Regarding the above photo, Adam Macqueen – who is working on a definitive history of Private Eye – supplies the following which sounds about right. I’d date it circa 1974 as the poster was being used as a prop – rather than the photo being taken to celebrate the poster (if that makes sense). It was from a series of shots I took for a feature in the New York Times. Lighting by Anglepoise.
Adam Macqueen writes:
As far as I can tell, the poster must refer to Wilson’s legal action against the Eye for a joke about the trademark Gannex macs he always wore: they were manufactured by a company owned by his friend Joe Kagan, and the Eye wrote that Kagan had “employed Wilson as a commercial traveller and male model for the last seven years at an annual salary of £5-£10,000.” His solicitor Lord Goodman – himself a regular target and sworn enemy of the Eye – brokered an apology that was printed in February 1973: “This reference was not intended to be take literally, and we apologise to Mr Wilson for any suggestion that he was employed by or received payments of any kind from a commercial concern whilst he was a Minister of the Crown.”

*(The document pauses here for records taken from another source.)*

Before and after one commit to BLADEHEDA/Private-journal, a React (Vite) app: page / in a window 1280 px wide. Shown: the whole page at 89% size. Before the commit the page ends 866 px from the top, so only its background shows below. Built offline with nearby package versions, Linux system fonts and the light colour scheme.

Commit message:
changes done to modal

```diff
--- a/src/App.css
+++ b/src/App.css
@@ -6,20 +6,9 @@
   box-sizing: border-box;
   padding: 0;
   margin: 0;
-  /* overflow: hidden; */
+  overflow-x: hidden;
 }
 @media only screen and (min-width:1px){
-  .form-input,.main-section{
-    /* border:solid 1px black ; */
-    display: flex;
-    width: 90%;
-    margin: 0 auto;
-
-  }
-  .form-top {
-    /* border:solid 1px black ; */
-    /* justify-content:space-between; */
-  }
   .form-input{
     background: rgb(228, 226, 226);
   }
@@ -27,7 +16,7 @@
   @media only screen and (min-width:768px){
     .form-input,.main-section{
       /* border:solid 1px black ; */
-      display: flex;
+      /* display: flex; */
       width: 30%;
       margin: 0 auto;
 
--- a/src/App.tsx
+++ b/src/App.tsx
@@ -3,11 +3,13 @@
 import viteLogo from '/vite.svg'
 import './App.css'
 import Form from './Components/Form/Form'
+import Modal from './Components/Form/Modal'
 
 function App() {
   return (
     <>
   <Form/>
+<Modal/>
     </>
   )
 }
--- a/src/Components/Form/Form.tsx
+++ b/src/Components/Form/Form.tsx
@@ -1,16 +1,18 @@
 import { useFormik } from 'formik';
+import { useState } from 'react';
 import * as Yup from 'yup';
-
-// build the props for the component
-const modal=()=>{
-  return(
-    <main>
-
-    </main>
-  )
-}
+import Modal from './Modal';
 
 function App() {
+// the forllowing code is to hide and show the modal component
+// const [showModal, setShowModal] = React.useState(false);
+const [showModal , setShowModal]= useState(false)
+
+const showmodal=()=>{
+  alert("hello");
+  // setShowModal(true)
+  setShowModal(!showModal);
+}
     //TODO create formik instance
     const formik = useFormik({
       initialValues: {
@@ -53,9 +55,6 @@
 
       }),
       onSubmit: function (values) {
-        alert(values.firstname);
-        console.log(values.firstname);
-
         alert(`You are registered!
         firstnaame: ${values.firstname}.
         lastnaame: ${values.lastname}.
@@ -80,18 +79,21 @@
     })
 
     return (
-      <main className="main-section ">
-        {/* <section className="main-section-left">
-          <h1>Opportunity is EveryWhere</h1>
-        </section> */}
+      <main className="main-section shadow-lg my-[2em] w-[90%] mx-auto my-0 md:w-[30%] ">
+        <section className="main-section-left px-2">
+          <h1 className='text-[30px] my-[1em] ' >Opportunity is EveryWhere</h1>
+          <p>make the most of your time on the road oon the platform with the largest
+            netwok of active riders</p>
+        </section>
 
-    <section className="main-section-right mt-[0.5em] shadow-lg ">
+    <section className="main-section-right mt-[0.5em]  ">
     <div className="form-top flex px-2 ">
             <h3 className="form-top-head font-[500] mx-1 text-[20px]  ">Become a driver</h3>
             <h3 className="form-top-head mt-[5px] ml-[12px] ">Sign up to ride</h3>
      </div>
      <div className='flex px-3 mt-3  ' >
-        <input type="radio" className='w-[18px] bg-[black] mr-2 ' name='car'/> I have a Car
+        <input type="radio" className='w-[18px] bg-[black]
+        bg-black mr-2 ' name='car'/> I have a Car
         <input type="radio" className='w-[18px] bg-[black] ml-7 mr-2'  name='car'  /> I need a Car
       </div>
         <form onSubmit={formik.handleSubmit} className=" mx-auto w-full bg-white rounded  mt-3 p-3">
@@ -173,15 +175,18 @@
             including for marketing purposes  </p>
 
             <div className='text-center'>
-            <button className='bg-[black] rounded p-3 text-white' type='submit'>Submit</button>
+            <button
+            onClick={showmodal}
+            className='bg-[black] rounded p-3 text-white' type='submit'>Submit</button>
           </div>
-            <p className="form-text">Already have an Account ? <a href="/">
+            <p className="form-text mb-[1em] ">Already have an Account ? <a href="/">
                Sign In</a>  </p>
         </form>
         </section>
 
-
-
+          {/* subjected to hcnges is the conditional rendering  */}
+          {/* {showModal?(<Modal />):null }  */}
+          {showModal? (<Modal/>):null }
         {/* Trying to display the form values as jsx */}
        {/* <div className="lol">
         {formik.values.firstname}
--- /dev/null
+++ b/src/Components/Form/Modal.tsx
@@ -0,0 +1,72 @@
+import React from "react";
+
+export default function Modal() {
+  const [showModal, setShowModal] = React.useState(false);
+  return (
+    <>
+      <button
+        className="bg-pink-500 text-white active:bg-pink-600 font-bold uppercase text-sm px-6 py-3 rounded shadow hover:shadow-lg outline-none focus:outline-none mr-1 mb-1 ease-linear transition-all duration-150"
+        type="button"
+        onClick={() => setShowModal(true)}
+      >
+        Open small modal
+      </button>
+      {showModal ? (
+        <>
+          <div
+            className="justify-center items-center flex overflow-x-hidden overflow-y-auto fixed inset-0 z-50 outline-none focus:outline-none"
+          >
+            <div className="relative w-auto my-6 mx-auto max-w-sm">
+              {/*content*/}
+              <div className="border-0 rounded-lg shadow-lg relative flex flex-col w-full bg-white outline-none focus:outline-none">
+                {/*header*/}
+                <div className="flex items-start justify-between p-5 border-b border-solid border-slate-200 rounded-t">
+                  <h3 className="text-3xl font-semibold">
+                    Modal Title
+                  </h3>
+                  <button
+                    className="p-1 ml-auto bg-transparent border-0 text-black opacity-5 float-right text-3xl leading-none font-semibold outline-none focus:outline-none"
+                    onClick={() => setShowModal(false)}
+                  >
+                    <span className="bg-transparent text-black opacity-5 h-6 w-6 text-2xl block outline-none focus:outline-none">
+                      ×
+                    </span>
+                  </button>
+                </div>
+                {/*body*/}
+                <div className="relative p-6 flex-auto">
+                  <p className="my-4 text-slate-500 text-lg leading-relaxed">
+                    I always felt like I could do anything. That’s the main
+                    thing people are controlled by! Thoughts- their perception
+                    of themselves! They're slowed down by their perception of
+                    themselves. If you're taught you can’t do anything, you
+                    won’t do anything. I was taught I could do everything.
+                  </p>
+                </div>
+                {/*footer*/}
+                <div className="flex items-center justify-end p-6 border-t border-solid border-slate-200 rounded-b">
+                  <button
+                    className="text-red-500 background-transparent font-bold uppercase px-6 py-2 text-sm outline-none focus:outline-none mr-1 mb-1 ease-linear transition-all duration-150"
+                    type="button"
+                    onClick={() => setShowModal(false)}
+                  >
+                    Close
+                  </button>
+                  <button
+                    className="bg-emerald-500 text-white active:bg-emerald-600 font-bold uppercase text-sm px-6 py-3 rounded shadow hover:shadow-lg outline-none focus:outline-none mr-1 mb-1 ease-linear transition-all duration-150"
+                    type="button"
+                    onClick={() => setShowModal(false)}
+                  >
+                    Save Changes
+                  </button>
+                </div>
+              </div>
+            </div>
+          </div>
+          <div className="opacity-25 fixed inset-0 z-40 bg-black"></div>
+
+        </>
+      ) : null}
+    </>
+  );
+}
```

Kagan, who did provide funding for Wilson’s private office, later got a peerage in his resignation honours list – the ‘Lavender List’ – and was imprisoned for theft and false accounting in 1980. And Wilson continued his feud after his resignation as prime minister in 1976, when he started touting what he called a “Private Eye address book” around friendly journalists. It was presumed to have been compiled from information private detectives working for his friend James Goldsmith had acquired from the magazine’s dustbins during his epic legal battle that year.
… for The London Column. © Eric Hands, Adam Macqueen 2011